ICT is a rapid card test manufactured by BinaxNow (Scarborough, USA) for the detection of 200 kDa W. bancrofti CFA [20]. A volume of 100 μL of each individual plasma sample was added to the sample pad of the card according to the manufacturer protocol. This pad contains a gold-labelled polyclonal anti-filarial antibody that binds to filarial antigen from the plasma. Once the card is closed, the pad comes into contact with a nitrocellulose strip. The antibody-antigen complex then moves along the strip and is trapped by an immobilized anti-filarial monoclonal antibody (AD12.1) present in the strip’s coating. At 10 min, pink control (C) and test (T) lines are visible for all valid positive tests, whereas only the control pink line appears for antigen-negative individuals.

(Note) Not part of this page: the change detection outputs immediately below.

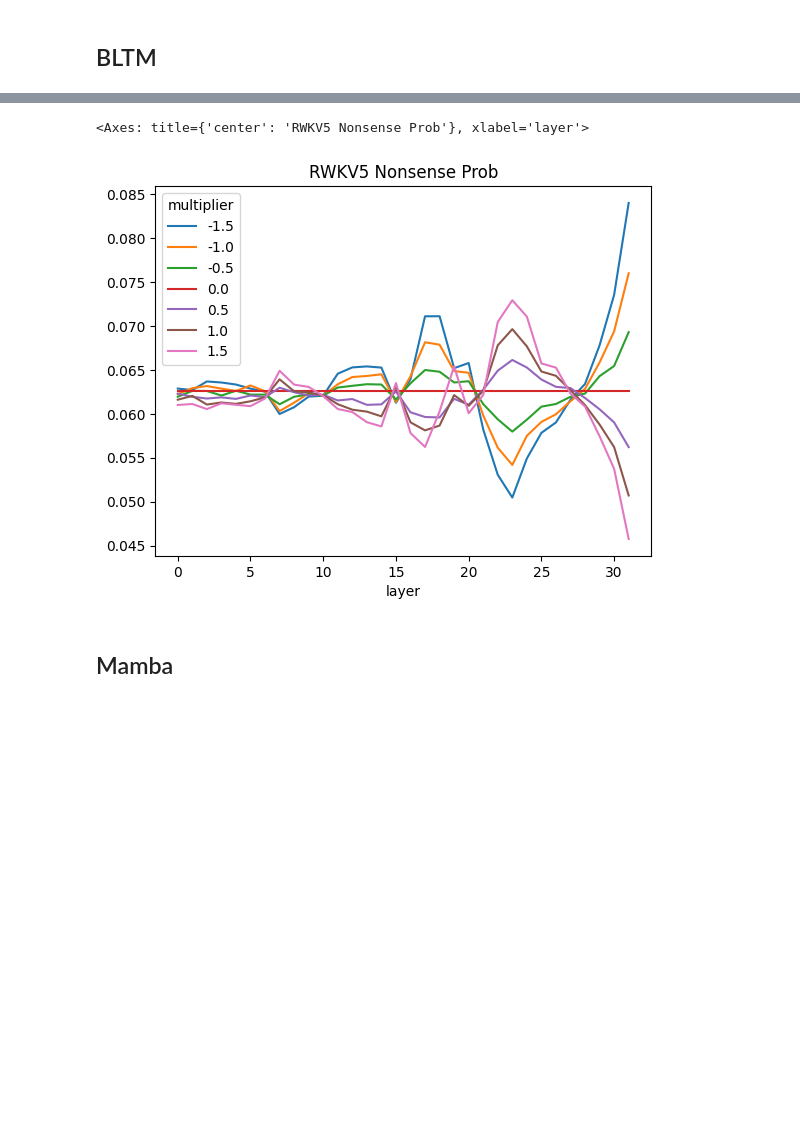
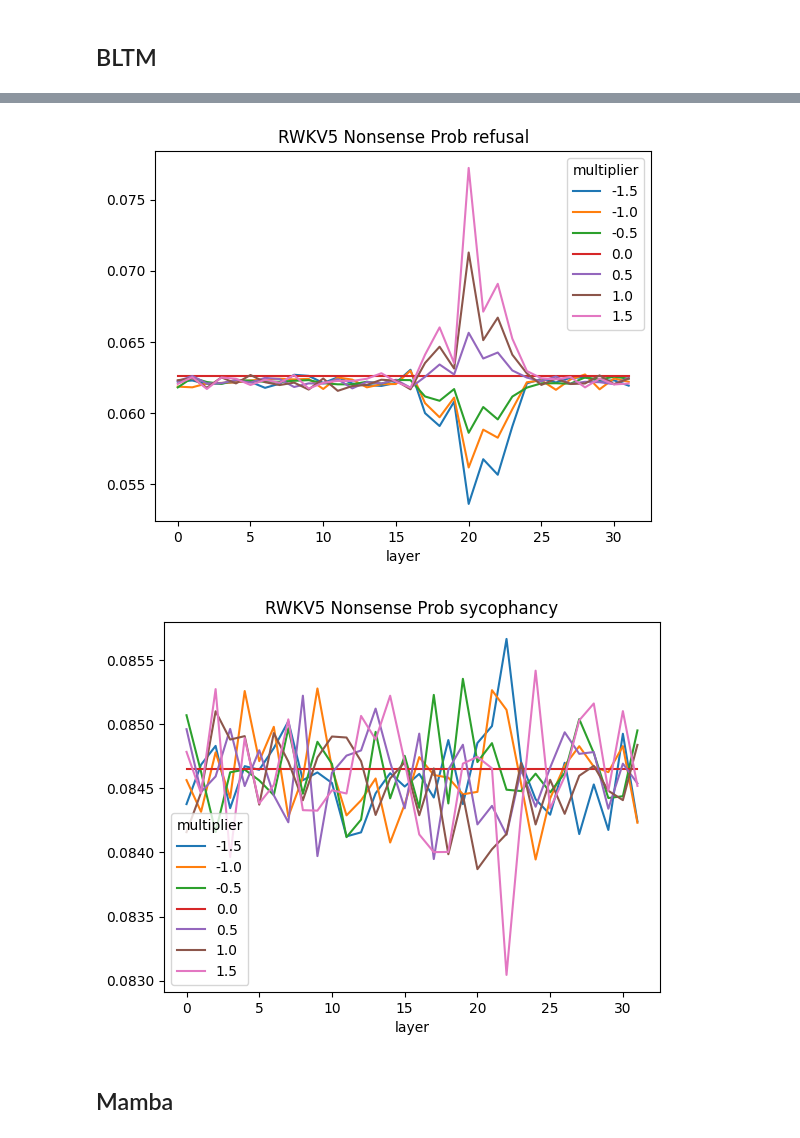
Before and after one commit to EleutherAI/rnngineering, a Jupyter notebook: Steering/plots.ipynb, the cells around one changed output, grey strips where cells are left out. Cells and saved outputs as stored; diff of their text form; code cells hidden in the pictures; blank space fills up the shorter version.

```diff
--- a/Steering/plots.ipynb
+++ b/Steering/plots.ipynb
@@ -11,7 +11,7 @@ import pandas as pd
 # %%
 behaviors = ["hallucination","survival-instinct","myopic-reward","refusal","coordinate-other-ais","corrigible-neutral-HHH","sycophancy"]
 for behavior in behaviors:
-    dataframe = pd.read_csv(f"/mnt/ssd-1/thomas/rnngineering/results/EleutherAI/Hermes-RWKV-v5-7B-HF/caa/{behavior}.csv")
+    dataframe = pd.read_csv(f"/mnt/ssd-1/thomas/rnngineering/results/EleutherAI/Hermes-RWKV-v5-7B-HF/caa_state/{behavior}.csv")
     dataframe.pivot(
         index="layer", columns="multiplier", values="matching"
     ).plot(
@@ -28,15 +23,15 @@ for behavior in behaviors:
 # %%
 behaviors = ["hallucination","survival-instinct","myopic-reward","refusal","coordinate-other-ais","corrigible-neutral-HHH","sycophancy"]
 for behavior in behaviors:
-    dataframe = pd.read_csv(f"/mnt/ssd-1/thomas/rnngineering/results/EleutherAI/Hermes-RWKV-v5-7B-HF/caa/{behavior}.csv")
+    dataframe = pd.read_csv(f"/mnt/ssd-1/thomas/rnngineering/results/EleutherAI/Hermes-RWKV-v5-7B-HF/caa_state/{behavior}.csv")
     dataframe.pivot(
         index="layer", columns="multiplier", values="nonsense"
     ).plot(
         title=f"RWKV5 Nonsense Prob {behavior}"
     )
 # %% [output]
-<Axes: title={'center': 'RWKV5 Nonsense Prob'}, xlabel='layer'>
-[figure, old version]
+[figure, new version]
+[figure, added]
 # %% [markdown]
 ## Mamba
 # %%
```
Also changed, not shown: parts of 1 cell of this notebook.
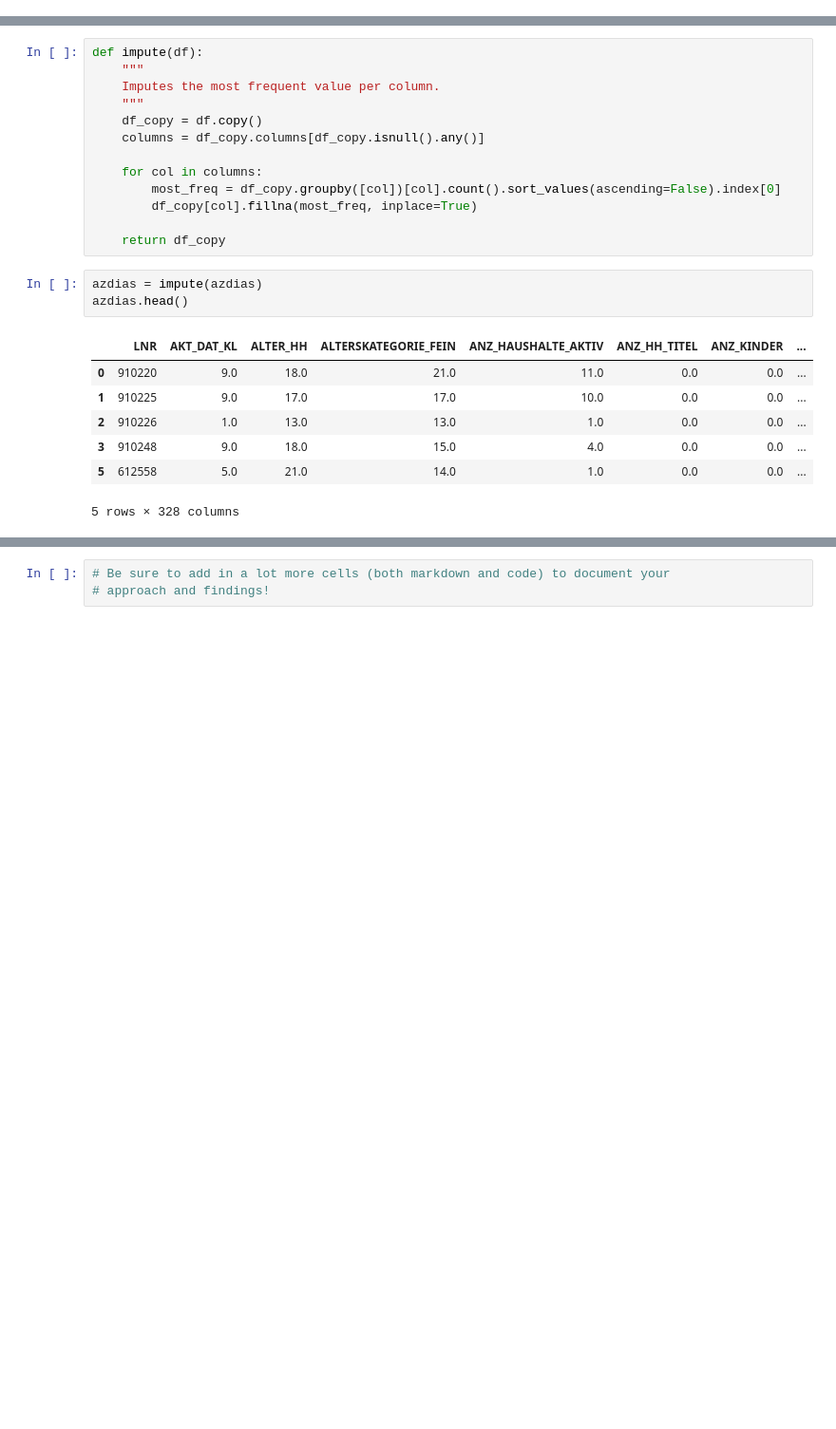
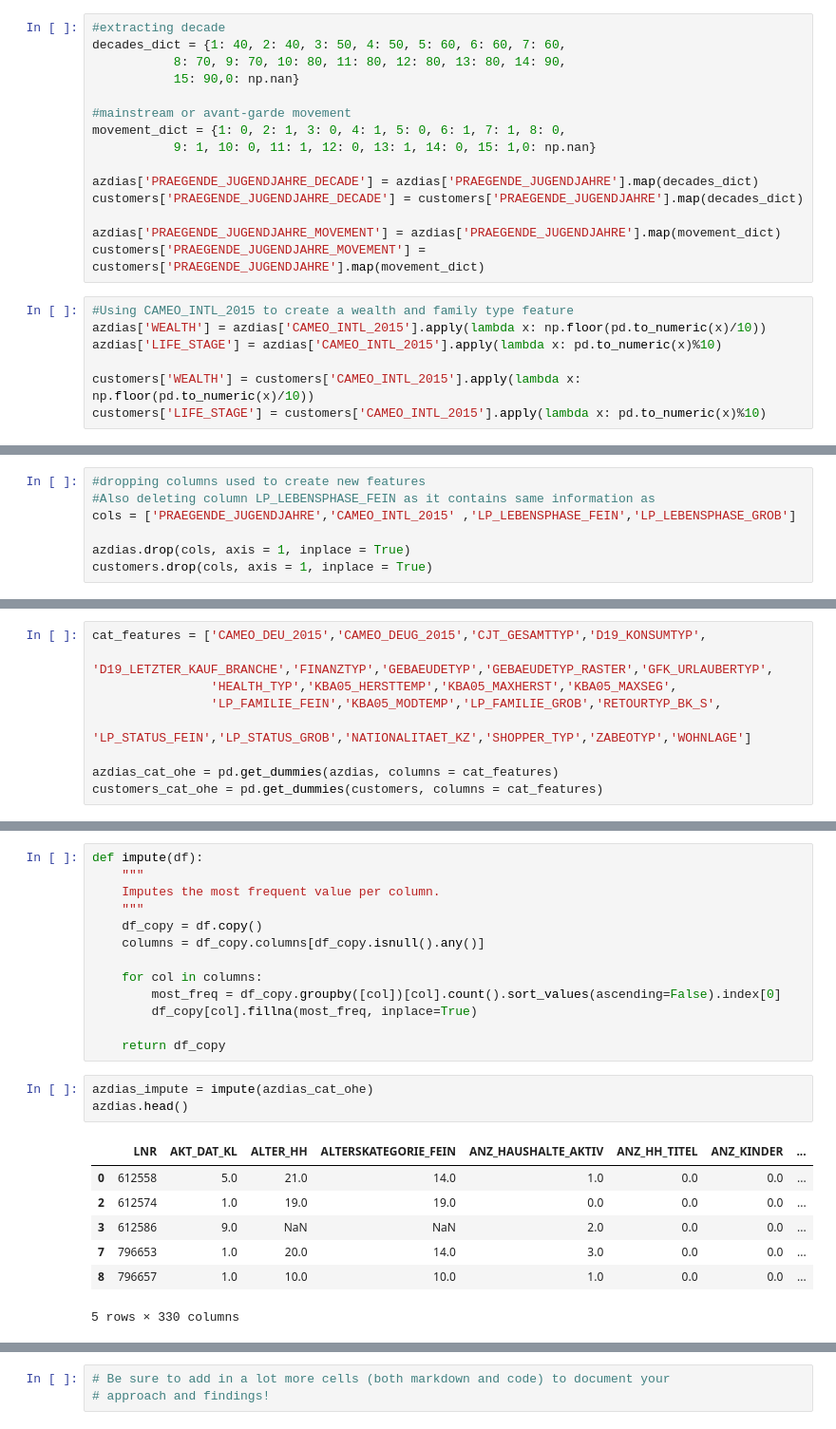
Before and after one commit to MridulGangwar/Arvato-Customer-Identification, a Jupyter notebook: Arvato Project Workbook.ipynb, the cells around one changed output, grey strips where cells are left out. Shown: that part at 95% size. Saved outputs shown, nothing was run; the diff lists cells and outputs as text; blank space fills up the shorter version.

```diff
--- a/Arvato Project Workbook.ipynb
+++ b/Arvato Project Workbook.ipynb
@@ -388,0 +464,22 @@ customers.shape
+# %%
+#extracting decade
+decades_dict = {1: 40, 2: 40, 3: 50, 4: 50, 5: 60, 6: 60, 7: 60,
+           8: 70, 9: 70, 10: 80, 11: 80, 12: 80, 13: 80, 14: 90,
+           15: 90,0: np.nan}
+
+#mainstream or avant-garde movement
+movement_dict = {1: 0, 2: 1, 3: 0, 4: 1, 5: 0, 6: 1, 7: 1, 8: 0,
+           9: 1, 10: 0, 11: 1, 12: 0, 13: 1, 14: 0, 15: 1,0: np.nan}
+
+azdias['PRAEGENDE_JUGENDJAHRE_DECADE'] = azdias['PRAEGENDE_JUGENDJAHRE'].map(decades_dict)
+customers['PRAEGENDE_JUGENDJAHRE_DECADE'] = customers['PRAEGENDE_JUGENDJAHRE'].map(decades_dict)
+
+azdias['PRAEGENDE_JUGENDJAHRE_MOVEMENT'] = azdias['PRAEGENDE_JUGENDJAHRE'].map(movement_dict)
+customers['PRAEGENDE_JUGENDJAHRE_MOVEMENT'] = customers['PRAEGENDE_JUGENDJAHRE'].map(movement_dict)
+# %%
+#Using CAMEO_INTL_2015 to create a wealth and family type feature
+azdias['WEALTH'] = azdias['CAMEO_INTL_2015'].apply(lambda x: np.floor(pd.to_numeric(x)/10))
+azdias['LIFE_STAGE'] = azdias['CAMEO_INTL_2015'].apply(lambda x: pd.to_numeric(x)%10)
+
+customers['WEALTH'] = customers['CAMEO_INTL_2015'].apply(lambda x: np.floor(pd.to_numeric(x)/10))
+customers['LIFE_STAGE'] = customers['CAMEO_INTL_2015'].apply(lambda x: pd.to_numeric(x)%10)
@@ -388,0 +526,7 @@ customers.shape
+# %%
+#dropping columns used to create new features
+#Also deleting column LP_LEBENSPHASE_FEIN as it contains same information as
+cols = ['PRAEGENDE_JUGENDJAHRE','CAMEO_INTL_2015' ,'LP_LEBENSPHASE_FEIN','LP_LEBENSPHASE_GROB']
+
+azdias.drop(cols, axis = 1, inplace = True)
+customers.drop(cols, axis = 1, inplace = True)
@@ -388,0 +541,9 @@ customers.shape
+# %%
+cat_features = ['CAMEO_DEU_2015','CAMEO_DEUG_2015','CJT_GESAMTTYP','D19_KONSUMTYP',
+                'D19_LETZTER_KAUF_BRANCHE','FINANZTYP','GEBAEUDETYP','GEBAEUDETYP_RASTER','GFK_URLAUBERTYP',
+                'HEALTH_TYP','KBA05_HERSTTEMP','KBA05_MAXHERST','KBA05_MAXSEG',
+                'LP_FAMILIE_FEIN','KBA05_MODTEMP','LP_FAMILIE_GROB','RETOURTYP_BK_S',
+                'LP_STATUS_FEIN','LP_STATUS_GROB','NATIONALITAET_KZ','SHOPPER_TYP','ZABEOTYP','WOHNLAGE']
+
+azdias_cat_ohe = pd.get_dummies(azdias, columns = cat_features)
+customers_cat_ohe = pd.get_dummies(customers, columns = cat_features)
@@ -404,14 +571,14 @@ def impute(df):
 
     return df_copy
 # %%
-azdias = impute(azdias)
+azdias_impute = impute(azdias_cat_ohe)
 azdias.head()
 # %% [output]
 |  | LNR | AKT_DAT_KL | ALTER_HH | ALTERSKATEGORIE_FEIN | ANZ_HAUSHALTE_AKTIV | ANZ_HH_TITEL | ANZ_KINDER | ... |
-| 0 | 910220 | 9.0 | 18.0 | 21.0 | 11.0 | 0.0 | 0.0 | ... |
-| 1 | 910225 | 9.0 | 17.0 | 17.0 | 10.0 | 0.0 | 0.0 | ... |
-| 2 | 910226 | 1.0 | 13.0 | 13.0 | 1.0 | 0.0 | 0.0 | ... |
-| 3 | 910248 | 9.0 | 18.0 | 15.0 | 4.0 | 0.0 | 0.0 | ... |
-| 5 | 612558 | 5.0 | 21.0 | 14.0 | 1.0 | 0.0 | 0.0 | ... |
+| 0 | 612558 | 5.0 | 21.0 | 14.0 | 1.0 | 0.0 | 0.0 | ... |
+| 2 | 612574 | 1.0 | 19.0 | 19.0 | 0.0 | 0.0 | 0.0 | ... |
+| 3 | 612586 | 9.0 | NaN | NaN | 2.0 | 0.0 | 0.0 | ... |
+| 7 | 796653 | 1.0 | 20.0 | 14.0 | 3.0 | 0.0 | 0.0 | ... |
+| 8 | 796657 | 1.0 | 10.0 | 10.0 | 1.0 | 0.0 | 0.0 | ... |
-5 rows × 328 columns
+5 rows × 330 columns
 # %%
```
Also changed, not shown: parts of 53 cells of this notebook.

The Og4C3 ELISA test kit, specific for W. Bancrofti CFA, was used following the manufacturer (TropBio Pty ldt, Queensland, Australia) recommendations. Briefly, 100 μL of each individual plasma sample, mixed with 300 μL EDTA solution, was boiled at 100 °C for 5 min to release the heat stable CFA in positive specimens. After centrifugation (10,000 rpm for 5 min), 50 μL of supernatant was added, in duplicate, in microtitre plates previously coated with a monoclonal anti-filarial antibody (Og4C3). Serial positive controls from seven standard antigens with known concentrations were added in duplicate in microplate wells, and a negative control also added in duplicate. After overnight incubation, microplates were washed using a wash buffer (provided by the manufacturer); then, 50 μL of rabbit anti-CFA antibody was added in each microplate well, and the latter incubated for one hour at room temperature. Microplates were then washed again and 50 μL of anti-rabbit horse-radish-peroxidase-conjugate added in each well. Finally, microplates were developed by addition of a substrate, and examined on HumaReader HS reader at 405 and 492 nm.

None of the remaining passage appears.